The eight photographs that I share with you below came to me without equally detailed documentation.  Each one is stamped “BY-LINE FEATURES” on the back, and someone had penciled in SID CATLETT.  As well, pencil notations may be “cleared 46” and “tkn 45,” but I am not sure.  They emerged on eBay over a month or so from a company apparently based in Iceland, and, Reader, I bought them.  The company applied numbers to them, which I have followed below, although this sequence may be arbitrary.  What I can presume is that a photographer caught Sidney in a solo . . . gorgeously, both his body and his facial expressions making these photographs both intimate and dramatic.

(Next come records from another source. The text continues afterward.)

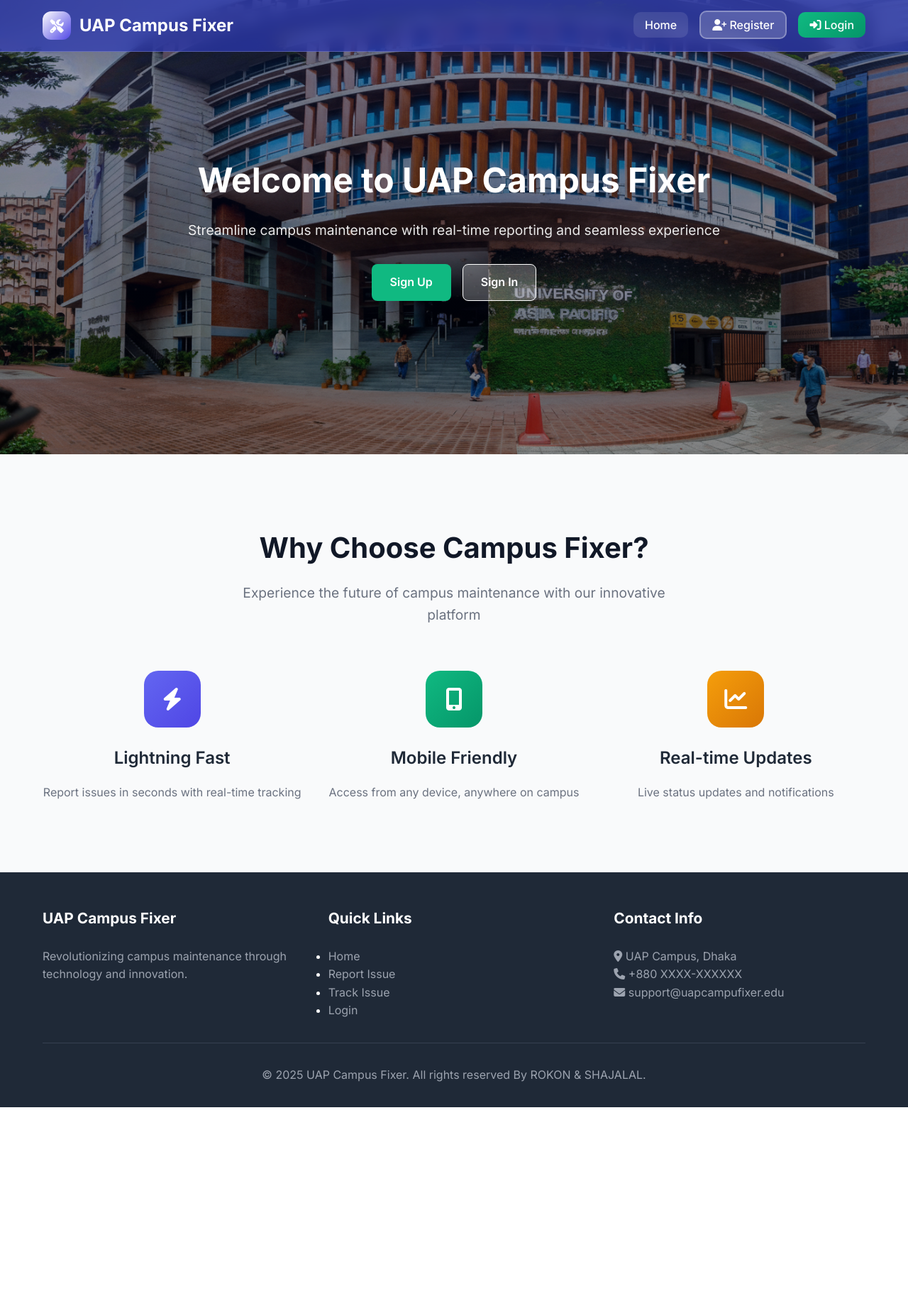
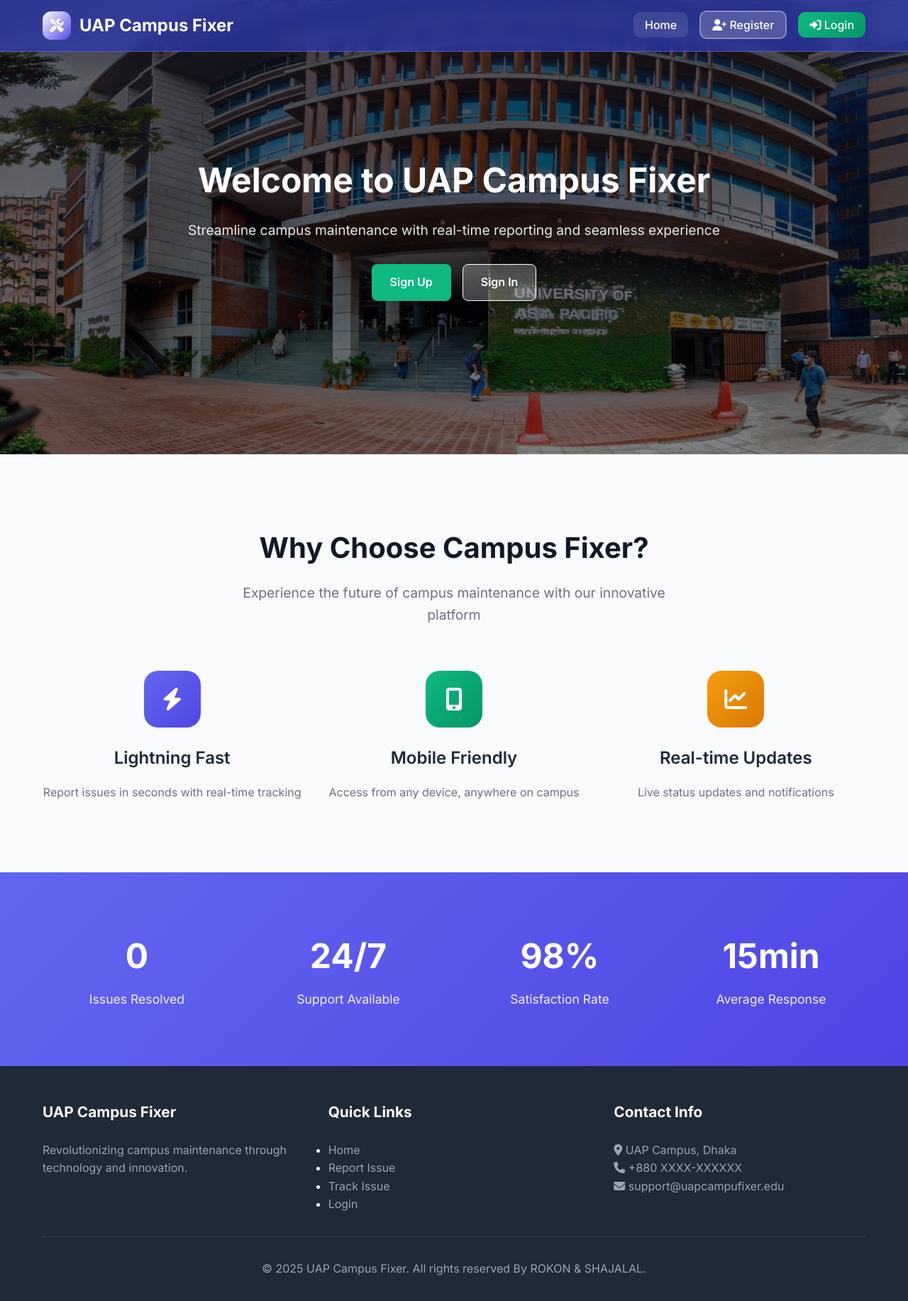
Before and after one commit to rokonur-zaman-rokon/UAP-CAMPUS-FIXER, a Django app: page / in a window 1280 px wide. Shown: the whole page at 71% size. Before the commit the page ends 1560 px from the top, so only its background shows below. Run offline with Django 5.2, Linux system fonts and the light colour scheme; data that the repository does not hold is empty.

Commit message:
HOME PAGE FIX

```diff
--- a/campus_fixer/templates/campus_fixer/index.html
+++ b/campus_fixer/templates/campus_fixer/index.html
@@ -12,7 +12,7 @@
     justify-content: center;
     text-align: center;
     color: white;
-    background: linear-gradient(rgba(0, 12, 67, 0.41), rgba(0,0,0,0.45)),
+    background: linear-gradient(rgba(12, 11, 24, 0.68), rgba(0,0,0,0.45)),
                 url({% static 'campus_fixer/images/uap-bg.png' %}) center/cover no-repeat;
     padding: 4rem 2rem;
 ">
@@ -104,4 +104,42 @@
     background-color: rgba(255,255,255,0.35);
 }
 </style>
+
+<!-- Stats Section -->
+<section style="padding: 80px 0; background: linear-gradient(135deg, #6366F1, #4F46E5); color: white;">
+    <div class="container">
+        <div style="display: grid; grid-template-columns: repeat(auto-fit, minmax(200px, 1fr)); gap: 2rem; text-align: center;">
+            <div>
+                <h3 style="font-size: 3rem; font-weight: 700; margin-bottom: 0.5rem;">{{ issues_resolved }}</h3>
+                <p style="font-size: 1.1rem; opacity: 0.9;">Issues Resolved</p>
+            </div>
+            <div>
+                <h3 style="font-size: 3rem; font-weight: 700; margin-bottom: 0.5rem;">24/7</h3>
+                <p style="font-size: 1.1rem; opacity: 0.9;">Support Available</p>
+            </div>
+            <div>
+                <h3 style="font-size: 3rem; font-weight: 700; margin-bottom: 0.5rem;">98%</h3>
+                <p style="font-size: 1.1rem; opacity: 0.9;">Satisfaction Rate</p>
+            </div>
+            <div>
+                <h3 style="font-size: 3rem; font-weight: 700; margin-bottom: 0.5rem;">15min</h3>
+                <p style="font-size: 1.1rem; opacity: 0.9;">Average Response</p>
+            </div>
+        </div>
+    </div>
+</section>
+
+<script>
+function updateResolvedIssues() {
+    fetch("{% url 'issues_resolved_count' %}")
+        .then(response => response.json())
+        .then(data => {
+            document.getElementById('issues-resolved').innerText = data.resolved_count;
+        })
+        .catch(err => console.error(err));
+}
+setInterval(updateResolvedIssues, 10000);
+</script>
+
+
 {% endblock %}
```
Also changed, not shown: campus_fixer/static/campus_fixer/images/uap-f.png (added), campus_fixer/static/campus_fixer/images/uap-n.png (added).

Right now, the question I am enjoying is how to hang them on my wall or walls.









And that’s not all.

In May 1948, Sidney took what I believe was his first overseas trip (Mel Powell recalled that Sid was terrified of flying) to appear at the first Nice Jazz Festival with Louis Armstrong’s All-Stars: Louis, Jack Teagarden, Earl Hines, Arvell Shaw, and Velma Middleton — which resulted in these three pictures, recently shared with the world by Jean Labaye: they come from the archives of the Hot Club of France:

Upon arrival:

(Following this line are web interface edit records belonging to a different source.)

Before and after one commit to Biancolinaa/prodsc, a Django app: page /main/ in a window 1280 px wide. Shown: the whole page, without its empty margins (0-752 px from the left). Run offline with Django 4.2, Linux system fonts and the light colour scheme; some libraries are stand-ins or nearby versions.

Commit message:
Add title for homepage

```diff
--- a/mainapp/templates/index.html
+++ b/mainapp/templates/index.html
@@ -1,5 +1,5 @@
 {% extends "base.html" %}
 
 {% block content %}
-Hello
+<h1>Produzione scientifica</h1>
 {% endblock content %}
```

The recipient, properly, of flowers:

and onstage:

I presume “Hot-Revue” was a jazz magazine, thus . . .


As they say, “this just in,” thanks to my friend, the jazz scholar-guitarist (who is one-third of a new YouTube series with Loren Schoenberg and Hal Smith on the early recordings of the Benny Goodman band) Nick Rossi — from a 1942 DOWN BEAT.

“Tub thumper,” my Aunt Fanny, but it’s a lovely photograph:

Back to the ears again, for a favorite recording.  James P. Johnson’s Blue Note Jazzmen:  Sidney DeParis, trumpet; Vic Dickenson, trombone; Ben Webster, tenor saxophone; James P. Johnson, piano; Jimmy Shirley, guitar; John Simmons, string bass; Sidney Catlett, drums.  New York, March 4, 1944:

and this, from June 22, 1945, with the Modernists of the time, Charlie Parker and Dizzy Gillespie, at Town Hall in New York City, in concert, with Al Haig, piano; Curley Russell, string bass; Symphony Sid Torin, MC.  The crowd doesn’t want to let Sid go:

More than once, I’ve had a non-jazz friend ask me, “What so fascinates you about this man?”  I said, “In no order.  He led a Dionysiac life and died young — surrounded by friends and he had just told a good story.  He made his presence known and was instantly recognizable as himself, but he selflessly made everyone sound better.  He is missed.”

May your happiness increase!